The brink of a new decade is a great time to assess the design styles we are going in with. Let’s peer along their lines of development going forward too.
I see three style categories. If you see it differently feel free to jump into the discussion with a comment below! Here’s what I can identify:
- Brightly Harmonious, well curated rooms characterized by defined furniture shapes, calm colour schemes and important art. The pieces work so well together that the open spaces between them seem filled by their inter relationships. Why? Sophisticated Mindfulness.
- “Maximalism Is In” proclaimed Patrick Frey at Maison et Objet, meaning emotional, pattern-on-pattern, colour-saturated spaces. Exotic Moroccan, Indian or (gasp) Victorian is source inspiration, the walls are richly papered or upholstered in designs of red, strong blue or green, or all together and that’s just for starters! Why? Passion for Life.
- Pop Art Mash-Up is a fast-changing mix of stand-alone pieces on bare floors with empty spaces. Current favourites are gold tubular metal frames, bright roundly stuffed pieces on tiny legs that a healthy guy would crumple with a collapse-in. Luckily the audacious look finds favour with the youthful, lanky and fashionable.
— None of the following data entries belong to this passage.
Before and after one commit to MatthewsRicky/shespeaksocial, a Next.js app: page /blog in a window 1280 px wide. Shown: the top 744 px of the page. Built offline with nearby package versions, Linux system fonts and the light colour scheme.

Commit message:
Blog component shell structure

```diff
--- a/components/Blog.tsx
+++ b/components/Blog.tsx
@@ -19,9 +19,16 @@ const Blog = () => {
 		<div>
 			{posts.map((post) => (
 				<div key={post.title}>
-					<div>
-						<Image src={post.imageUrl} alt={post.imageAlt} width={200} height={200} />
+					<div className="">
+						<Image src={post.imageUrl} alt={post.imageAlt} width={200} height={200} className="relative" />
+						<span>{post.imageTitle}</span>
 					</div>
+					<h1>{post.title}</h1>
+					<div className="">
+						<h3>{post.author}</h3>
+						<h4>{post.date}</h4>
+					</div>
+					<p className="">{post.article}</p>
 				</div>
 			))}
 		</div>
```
Why? The Cool Factor.
That’s the What and the Why. Now for the How…
Style #1 relies on the purity of the design concept. Execution is strong so that one certain idea runs through every selection. A pleasing colour scheme translates into very new forms. It makes sense, it’s beautiful and it’s comfortable. Brutalist pieces, tribal artifacts or natural specimens and large canvases are well featured punctuations.
Style #2 references Yves St Laurent’s Morocco, Babe Paley’s Park Avenue and every princess who lounged in a gold embroidered kaftan. Pattern the walls, the floors, the furniture and pile on pillows with great emotion. Talented confident European designers are loving it! I began reporting ‘kaftan design’ in 2017. It has come of age, watch the roll-out!
Style #3 began with white rooms, leggy weightless mid-century furniture and fragments of pop culture. Looking ahead I see the room as a functional gallery for the art-furniture collection, colour/texture on walls, large strange and wonderful sculptures that might also be floor lamps and standard design items handled as art forms.
Todd Merrill Studio has exceptional examples. I will be returning to their collection soon to illustrate functional art’s role in various styles. www.toddmerrillstudio.com
Certainly there are rooms that combine two styles, but the categories are helpful in knowing where we’re going.
All require detailed execution and there’s an exercise for clarity in creativity. Not a recent practice, it was most probably used by Shakespeare, and certainly by Goethe, Pope, Carroll, Carlyle, Emerson, Barfield, and I would bet my buttons on Karl Lagerfeld. It’s called the Pencil Exercise.
If you agree or disagree with my assessment leave a comment below–we at DINE would love to hear from you.
A long standing member of the American Society of Interior Designers, Lois Macaulay holds a 1st place award for residential design 2018, 2nd place for 2017 and 2 presidential citations for contributions to the profession from ASID. “I love creating beautiful settings for extraordinary women--and men,” she says. The strong fashion/design connection in these posts owes its source to her first career as a fashion designer, coordinator and national fashion magazine editor.
Wonderful article, Lois! Extremely informative and well researched. I love the pencil meditation…so simple yet so effective. I am swooning over Chateau Borley and Relais Christine – La Maison Pierre Frey! Ooh la la!!!
I couldn’t agree more with the idea of “Maximalism Is In!” Great article and great forecast into the evolvement of Interior Design in 2020!
Glad you appreciate Maximalism too, Anthony. I’m going to be reporting on all the details of this welcome return to lavish interiors.